_WHAT IS BEING ASKED_:
All lines holding the word "when" should be located in the records and copied.

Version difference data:
○ ○ ○ ○ ○

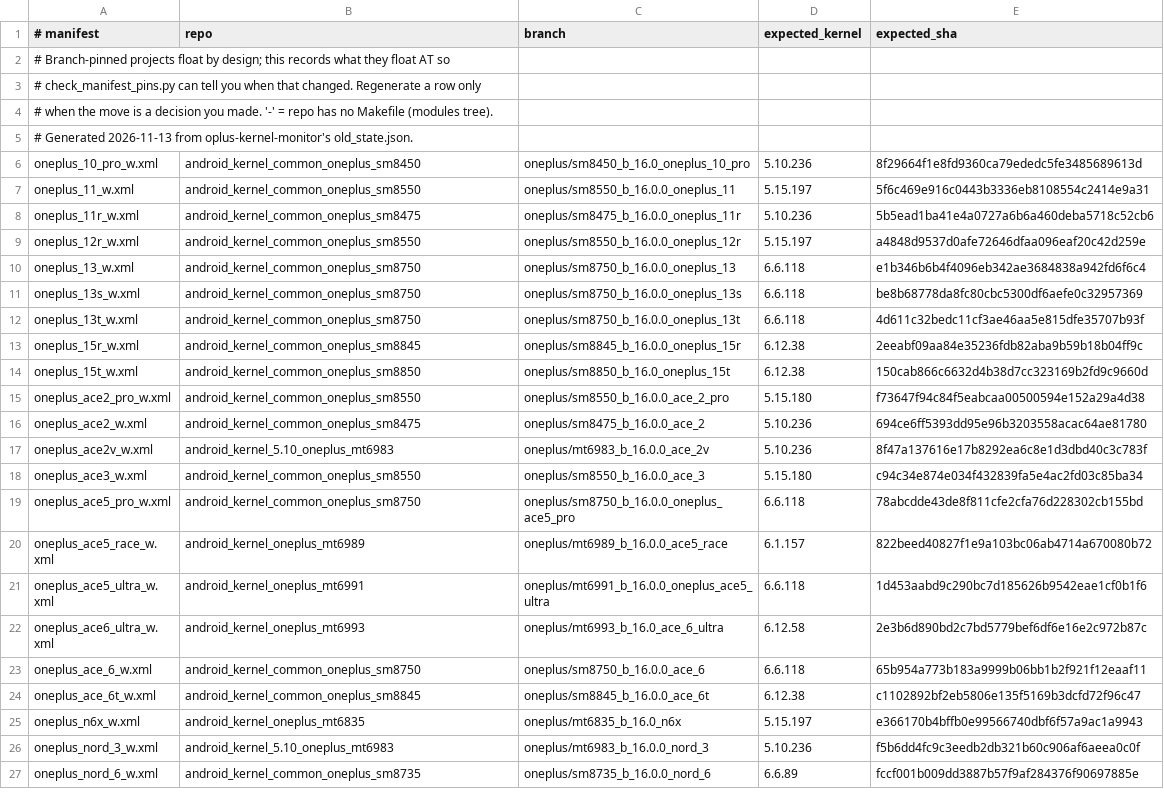
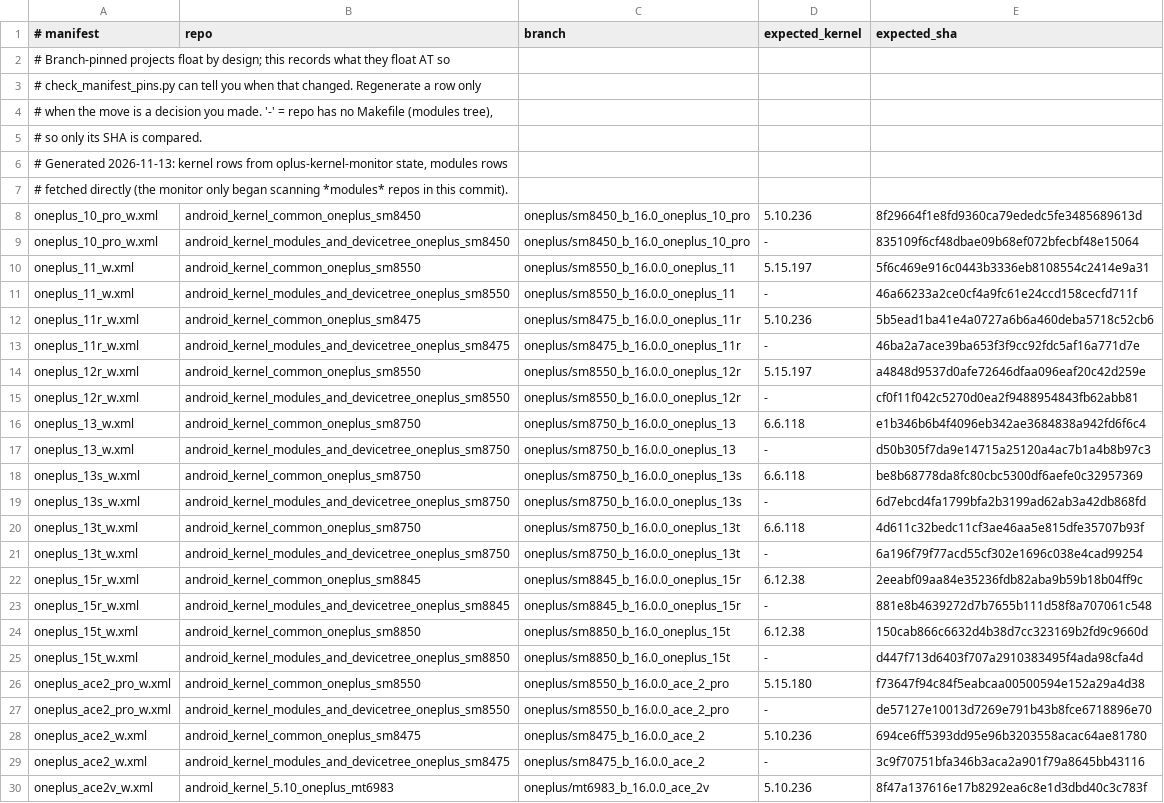
Before and after one commit to Bouteillepleine/OnePlus-BakaSu_NMS, a TSV file: .github/scripts/branch_pins.tsv, drawn as a sheet; only a part is shown; the shorter side is filled out with more unchanged rows; the diff covers the shown part only.

Commit message:
monitor: scan modules repos too, so their branch pins are checkable

```diff
--- a/.github/scripts/branch_pins.tsv
+++ b/.github/scripts/branch_pins.tsv
@@ -3,15 +3,28 @@
 # check_manifest_pins.py can tell you when that changed. Regenerate a row only
-# when the move is a decision you made. '-' = repo has no Makefile (modules tree).
-# Generated 2026-11-13 from oplus-kernel-monitor's old_state.json.
+# when the move is a decision you made. '-' = repo has no Makefile (modules tree),
+# so only its SHA is compared.
+# Generated 2026-11-13: kernel rows from oplus-kernel-monitor state, modules rows
+# fetched directly (the monitor only began scanning *modules* repos in this commit).
 oneplus_10_pro_w.xml	android_kernel_common_oneplus_sm8450	oneplus/sm8450_b_16.0_oneplus_10_pro	5.10.236	8f29664f1e8fd9360ca79ededc5fe3485689613d
+oneplus_10_pro_w.xml	android_kernel_modules_and_devicetree_oneplus_sm8450	oneplus/sm8450_b_16.0_oneplus_10_pro	-	835109f6cf48dbae09b68ef072bfecbf48e15064
 oneplus_11_w.xml	android_kernel_common_oneplus_sm8550	oneplus/sm8550_b_16.0.0_oneplus_11	5.15.197	5f6c469e916c0443b3336eb8108554c2414e9a31
+oneplus_11_w.xml	android_kernel_modules_and_devicetree_oneplus_sm8550	oneplus/sm8550_b_16.0.0_oneplus_11	-	46a66233a2ce0cf4a9fc61e24ccd158cecfd711f
 oneplus_11r_w.xml	android_kernel_common_oneplus_sm8475	oneplus/sm8475_b_16.0.0_oneplus_11r	5.10.236	5b5ead1ba41e4a0727a6b6a460deba5718c52cb6
+oneplus_11r_w.xml	android_kernel_modules_and_devicetree_oneplus_sm8475	oneplus/sm8475_b_16.0.0_oneplus_11r	-	46ba2a7ace39ba653f3f9cc92fdc5af16a771d7e
 oneplus_12r_w.xml	android_kernel_common_oneplus_sm8550	oneplus/sm8550_b_16.0.0_oneplus_12r	5.15.197	a4848d9537d0afe72646dfaa096eaf20c42d259e
+oneplus_12r_w.xml	android_kernel_modules_and_devicetree_oneplus_sm8550	oneplus/sm8550_b_16.0.0_oneplus_12r	-	cf0f11f042c5270d0ea2f9488954843fb62abb81
 oneplus_13_w.xml	android_kernel_common_oneplus_sm8750	oneplus/sm8750_b_16.0.0_oneplus_13	6.6.118	e1b346b6b4f4096eb342ae3684838a942fd6f6c4
+oneplus_13_w.xml	android_kernel_modules_and_devicetree_oneplus_sm8750	oneplus/sm8750_b_16.0.0_oneplus_13	-	d50b305f7da9e14715a25120a4ac7b1a4b8b97c3
 oneplus_13s_w.xml	android_kernel_common_oneplus_sm8750	oneplus/sm8750_b_16.0.0_oneplus_13s	6.6.118	be8b68778da8fc80cbc5300df6aefe0c32957369
+oneplus_13s_w.xml	android_kernel_modules_and_devicetree_oneplus_sm8750	oneplus/sm8750_b_16.0.0_oneplus_13s	-	6d7ebcd4fa1799bfa2b3199ad62ab3a42db868fd
 oneplus_13t_w.xml	android_kernel_common_oneplus_sm8750	oneplus/sm8750_b_16.0.0_oneplus_13t	6.6.118	4d611c32bedc11cf3ae46aa5e815dfe35707b93f
+oneplus_13t_w.xml	android_kernel_modules_and_devicetree_oneplus_sm8750	oneplus/sm8750_b_16.0.0_oneplus_13t	-	6a196f79f77acd55cf302e1696c038e4cad99254
 oneplus_15r_w.xml	android_kernel_common_oneplus_sm8845	oneplus/sm8845_b_16.0.0_oneplus_15r	6.12.38	2eeabf09aa84e35236fdb82aba9b59b18b04ff9c
+oneplus_15r_w.xml	android_kernel_modules_and_devicetree_oneplus_sm8845	oneplus/sm8845_b_16.0.0_oneplus_15r	-	881e8b4639272d7b7655b111d58f8a707061c548
 oneplus_15t_w.xml	android_kernel_common_oneplus_sm8850	oneplus/sm8850_b_16.0_oneplus_15t	6.12.38	150cab866c6632d4b38d7cc323169b2fd9c9660d
+oneplus_15t_w.xml	android_kernel_modules_and_devicetree_oneplus_sm8850	oneplus/sm8850_b_16.0_oneplus_15t	-	d447f713d6403f707a2910383495f4ada98cfa4d
 oneplus_ace2_pro_w.xml	android_kernel_common_oneplus_sm8550	oneplus/sm8550_b_16.0.0_ace_2_pro	5.15.180	f73647f94c84f5eabcaa00500594e152a29a4d38
+oneplus_ace2_pro_w.xml	android_kernel_modules_and_devicetree_oneplus_sm8550	oneplus/sm8550_b_16.0.0_ace_2_pro	-	de57127e10013d7269e791b43b8fce6718896e70
 oneplus_ace2_w.xml	android_kernel_common_oneplus_sm8475	oneplus/sm8475_b_16.0.0_ace_2	5.10.236	694ce6ff5393dd95e96b3203558acac64ae81780
+oneplus_ace2_w.xml	android_kernel_modules_and_devicetree_oneplus_sm8475	oneplus/sm8475_b_16.0.0_ace_2	-	3c9f70751bfa346b3aca2a901f79a8645bb43116
 oneplus_ace2v_w.xml	android_kernel_5.10_oneplus_mt6983	oneplus/mt6983_b_16.0.0_ace_2v	5.10.236	8f47a137616e17b8292ea6c8e1d3dbd40c3c783f
```
Also changed, not shown: 26 added rows elsewhere in this file, 2 other files.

○ ○ ○ ○ ○

_SOLVED PROBLEM_:
 # check_manifest_pins.py can tell you when that changed. Regenerate a row only
-# when the move is a decision you made. '-' = repo has no Makefile (modules tree).
+# when the move is a decision you made. '-' = repo has no Makefile (modules tree),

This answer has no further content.